If you were a young Anglo American in the 1850s, could you be friends with one of those strange-seeming Ute kids?

Josiah Gibbs

Josiah F. Gibbs in 1931.

It could happen. In fact, history shows that kids who are different can be good friends.

When Josiah Gibbs was in his 80s, he still remembered one particular friend from his childhood.


Josiah was 12 years old in the winter of 1857, when he came down with a bad case of rheumatic fever. His joints swelled up. They became so painful that he couldn't walk.

He was sick in bed for weeks.


That same year, a federal army was marching toward Utah, and the Mormon settlers there were afraid of being attacked. The people in Salt Lake City packed up and moved south, leaving their homes in the city empty.

Josiah rode south with his family. They camped on a creek south of Utah Lake. There they built a shelter out of willows and mud (called a wickiup).

ute tipisA mile away, a group of Utes had also set up camp for the winter.

Out of bed, finally!

When it got warmer, Josiah finally could go outside and sit in the sun. It was a beautiful day. The mountain peaks were shining with snow, the valley was turning green, and he could see Utah Lake in the distance.

But he still couldn’t walk. So he just sat and enjoyed the day.

The friends meet

As he sat, he saw a slender Ute boy walking toward him "with easy, swinging strides." The boy walked up and looked curiously at Josiah.

He had a “frank, happy, boyish face,” –a friendly face. This boy wasn’t afraid, and he didn’t hate Josiah because he was different. He just wanted to be friends.

"Heap sick?" he asked. 

"No," Josiah told him. "Legs sick."

The boy nodded. Then he showed Josiah his bow and arrow. And he started teaching Josiah how to shoot an arrow.

For someone who had lain in bed so long, this was fun! Josiah shot, and the Ute boy ran and picked up the arrows—for two hours! Whenever Josiah made a good shot, this boy got very excited.

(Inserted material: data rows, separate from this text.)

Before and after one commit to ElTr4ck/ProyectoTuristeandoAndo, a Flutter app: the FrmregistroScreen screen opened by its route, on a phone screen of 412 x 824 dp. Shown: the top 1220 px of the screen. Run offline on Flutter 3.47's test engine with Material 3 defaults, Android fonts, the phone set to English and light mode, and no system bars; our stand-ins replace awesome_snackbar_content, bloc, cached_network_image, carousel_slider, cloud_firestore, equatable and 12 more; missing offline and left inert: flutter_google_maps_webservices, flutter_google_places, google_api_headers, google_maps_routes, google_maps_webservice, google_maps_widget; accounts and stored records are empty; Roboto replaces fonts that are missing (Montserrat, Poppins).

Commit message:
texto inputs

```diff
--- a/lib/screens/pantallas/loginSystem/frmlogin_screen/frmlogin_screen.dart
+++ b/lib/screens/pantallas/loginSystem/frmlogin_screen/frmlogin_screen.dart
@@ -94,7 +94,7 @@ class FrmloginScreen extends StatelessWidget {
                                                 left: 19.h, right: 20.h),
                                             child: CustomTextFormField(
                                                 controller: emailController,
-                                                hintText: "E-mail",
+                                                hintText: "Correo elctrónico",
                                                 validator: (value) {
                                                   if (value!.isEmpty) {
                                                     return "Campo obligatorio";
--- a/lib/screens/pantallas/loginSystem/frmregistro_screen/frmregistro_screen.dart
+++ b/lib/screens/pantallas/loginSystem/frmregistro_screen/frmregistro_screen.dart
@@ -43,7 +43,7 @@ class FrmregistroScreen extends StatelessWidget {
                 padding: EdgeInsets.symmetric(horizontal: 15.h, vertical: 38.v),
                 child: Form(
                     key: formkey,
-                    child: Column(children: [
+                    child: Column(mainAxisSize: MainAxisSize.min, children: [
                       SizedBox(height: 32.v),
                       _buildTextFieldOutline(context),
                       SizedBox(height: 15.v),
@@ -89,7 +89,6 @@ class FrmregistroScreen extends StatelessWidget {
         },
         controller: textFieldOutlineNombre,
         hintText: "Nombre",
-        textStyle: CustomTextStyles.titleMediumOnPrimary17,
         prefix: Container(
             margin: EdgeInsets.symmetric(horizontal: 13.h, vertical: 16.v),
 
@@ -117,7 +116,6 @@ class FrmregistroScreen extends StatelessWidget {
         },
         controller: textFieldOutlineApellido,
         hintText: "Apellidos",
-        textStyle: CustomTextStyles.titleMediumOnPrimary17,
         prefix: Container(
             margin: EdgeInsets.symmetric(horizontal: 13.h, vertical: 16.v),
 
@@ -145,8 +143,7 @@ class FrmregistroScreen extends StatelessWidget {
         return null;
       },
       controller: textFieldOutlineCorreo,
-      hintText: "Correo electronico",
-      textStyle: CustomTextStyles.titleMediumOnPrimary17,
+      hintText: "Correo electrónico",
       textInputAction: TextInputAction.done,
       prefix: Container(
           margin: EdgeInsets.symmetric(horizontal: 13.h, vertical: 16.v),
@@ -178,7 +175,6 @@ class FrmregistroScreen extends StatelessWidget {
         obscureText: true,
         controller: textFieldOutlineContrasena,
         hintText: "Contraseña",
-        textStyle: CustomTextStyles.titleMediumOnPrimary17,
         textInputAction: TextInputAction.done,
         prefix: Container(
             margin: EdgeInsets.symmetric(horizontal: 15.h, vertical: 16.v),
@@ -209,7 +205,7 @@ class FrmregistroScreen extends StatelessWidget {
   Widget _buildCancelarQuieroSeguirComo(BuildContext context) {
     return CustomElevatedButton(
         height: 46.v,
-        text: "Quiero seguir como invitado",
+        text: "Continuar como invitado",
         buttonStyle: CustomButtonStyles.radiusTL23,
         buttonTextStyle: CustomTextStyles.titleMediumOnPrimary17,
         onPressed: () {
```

Best friends

This Ute boy came back every day, until Josiah could walk again. Then they hung out together, hunting rabbits and wandering around in the hills.

One morning, Josiah’s new friend brought a gift:  a bow he had made from a mountain sheep horn, and some arrows. It was a beautiful gift, and “priceless token of friendship.”

Not long after, Josiah and his family moved back to Salt Lake City. The two friends never saw each other again.

But Josiah never forgot. And because he had had a kind Ute friend, when he got older he himself helped the Ute people and made friends with many of them.


From Josiah F. Gibbs' account in the January 1929 Utah Historical Quarterly